June 8, 2002
A publication ban that makes no sense
Last summer, social workers and police in the Ontario community of Aylmer seized seven children, ages six to 14, from their parents, adherents to the fundamentalist Church of God Restoration. Scenes of the screaming children being forcibly apprehended filled national news reports. The children returned home three weeks later.
The parents, who admit they use a switch to spank their children, and Family and Children's Services of St. Thomas and Elgin County, are now in Ontario provincial court for a child-protection hearing. Neither side is arguing for the removal of the children again or for their placement in foster care. But the children's aid society is seeking the right to closely monitor the parents' treatment of the children for one year. The parents, along with a government lawyer representing the children, contend such "protective supervision" is unnecessary, because the children are not in danger. The case could have far-reaching implications for the way children's social workers go about their job, not just in Ontario, but across the country.
However, Canadians will have a hard time judging the merits of the case for themselves. Justice Eleanor Schnall has imposed a publication ban on evidence so tight that journalists are not permitted to publish witnesses' names, and court artists are forbidden from sketching expert witnesses.
The decision appears entirely unjustified -- which is why the Post and six other media outlets have decided to appeal the order in Ontario Superior Court. It is not as if the judge's ban does anything to protect the children: Ontario's Children and Family Services Act already shields the identity of children in child-protection hearings by forbidding the publication of their names or those of their parents. And because members of the public are typically barred from such hearings, the act acknowledges a "presumptive right" of the press otherwise to report on the proceedings as the public's surrogate. The presiding judge generally issues a broader publication order only if he or she believes one is necessary to shield the children involved from "emotional harm."
While the parents' lawyers asserted such harm would result from the children reading or hearing about the proceedings, they offered no persuasive evidence to back up the claim. Given the circumstances, it is doubtful they have any: The children, who live a cloistered life with other congregants of their faith, have no access to television, radio, newspapers or the Internet, and are unlikely to see any coverage.

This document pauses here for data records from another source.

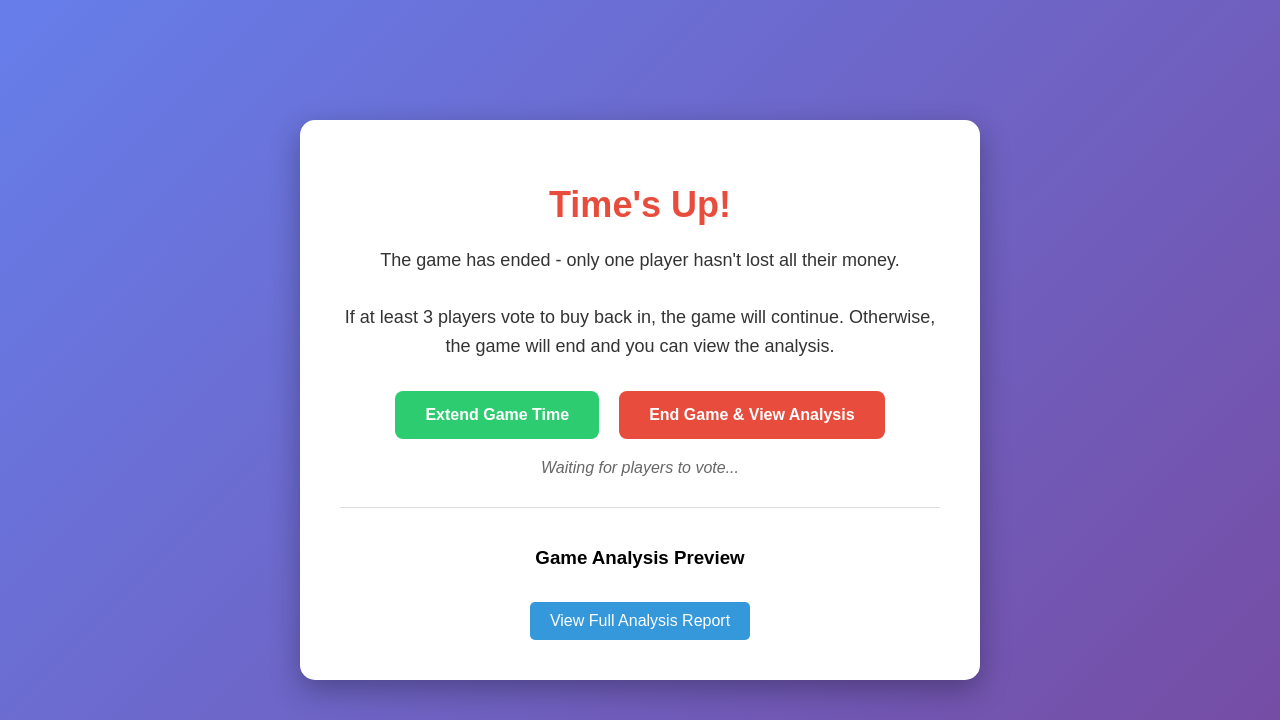
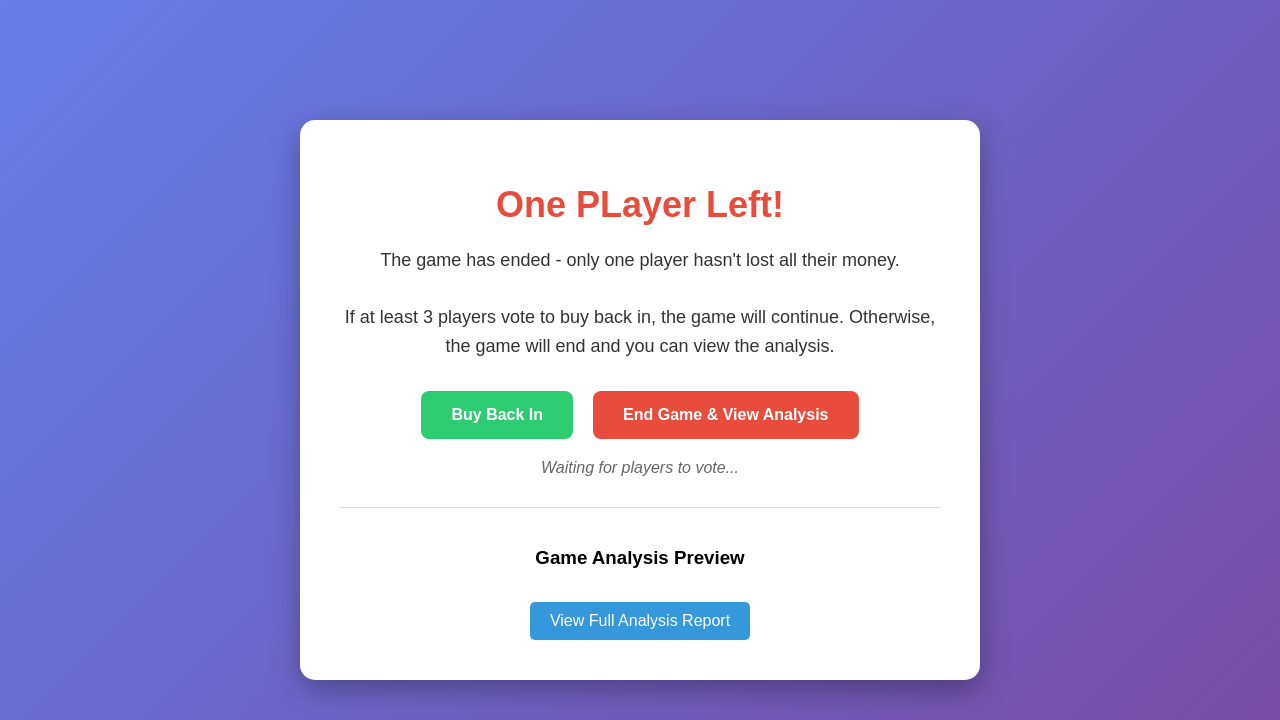
Before and after one commit to caiokalikoskivasconcellos-hue/PokerGame, a Flask app: template templates/game_over_buyin.html in a window 1280 px wide. Shown: the top 720 px of the page. Run offline with Flask 3, Linux system fonts and the light colour scheme; the template is opened without the code that fills it, so the values that code supplies are empty; some libraries are stand-ins or nearby versions.

Commit message:
last edits

```diff
--- a/templates/game_over_buyin.html
+++ b/templates/game_over_buyin.html
@@ -93,7 +93,7 @@
 </head>
 <body>
     <div class="container">
-        <h1 class="title">Time's Up!</h1>
+        <h1 class="title">One PLayer Left!</h1>
         <div class="message">
             The game has ended - only one player hasn't lost all their money.
             <br><br>
@@ -102,7 +102,7 @@
         </div>
 
         <div class="button-group">
-            <button class="btn continue-btn" id="extend-btn" onclick="vote_buy_back()">Extend Game Time</button>
+            <button class="btn continue-btn" id="extend-btn" onclick="vote_buy_back()">Buy Back In</button>
             <button class="btn end-btn" id="end-btn" onclick="voteEnd()">End Game & View Analysis</button>
         </div>
 
```
Also changed, not shown: templates/poker_game.html (+5 -3 lines).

Nonetheless, Justice Schnall acceded to the parents' request. Virtually all evidence is being heard in voir dire, a sort of trial within a trial that is typically used in criminal cases to evaluate the admissibility of evidence. Voir dires are secret, and by insisting on hearing all evidence in this way, Justice Schnall has made it impossible for reporters to tell the public anything about the facts of the case until the hearing is over -- if then.
On Thursday, Justice Schnall ratcheted up the ban one step further, forbidding reporters -- whom she frequently berates from the bench -- from writing even about the "demeanour" and "tone" of proceedings. Now the expressions on the parents' faces or the inflection in the voice of a social worker witness is out of bounds, too.
Even if this were an obscure case without significant policy ramifications, we would oppose the publication ban on principle. The fact that this case is so important heightens our concern: It goes straight to the issue of who has the final say over children in our society, the government or parents -- and it is certain to become a decisive precedent no matter which way it is decided. Yet Canadians may never know whether Justice Schnall's disposition of the case is correct because it is likely the public will never be granted access to the evidence.
Justice Schnall has said she is concerned that media reporting of the case will bring the administration of justice into disrepute. Instead, it is her over-broad publication ban that threatens the public's confidence in the justice system. Secret trials went out in the 17th-century, and reintroducing their spirit now will do nothing to raise the public's opinion of an arrogant judiciary.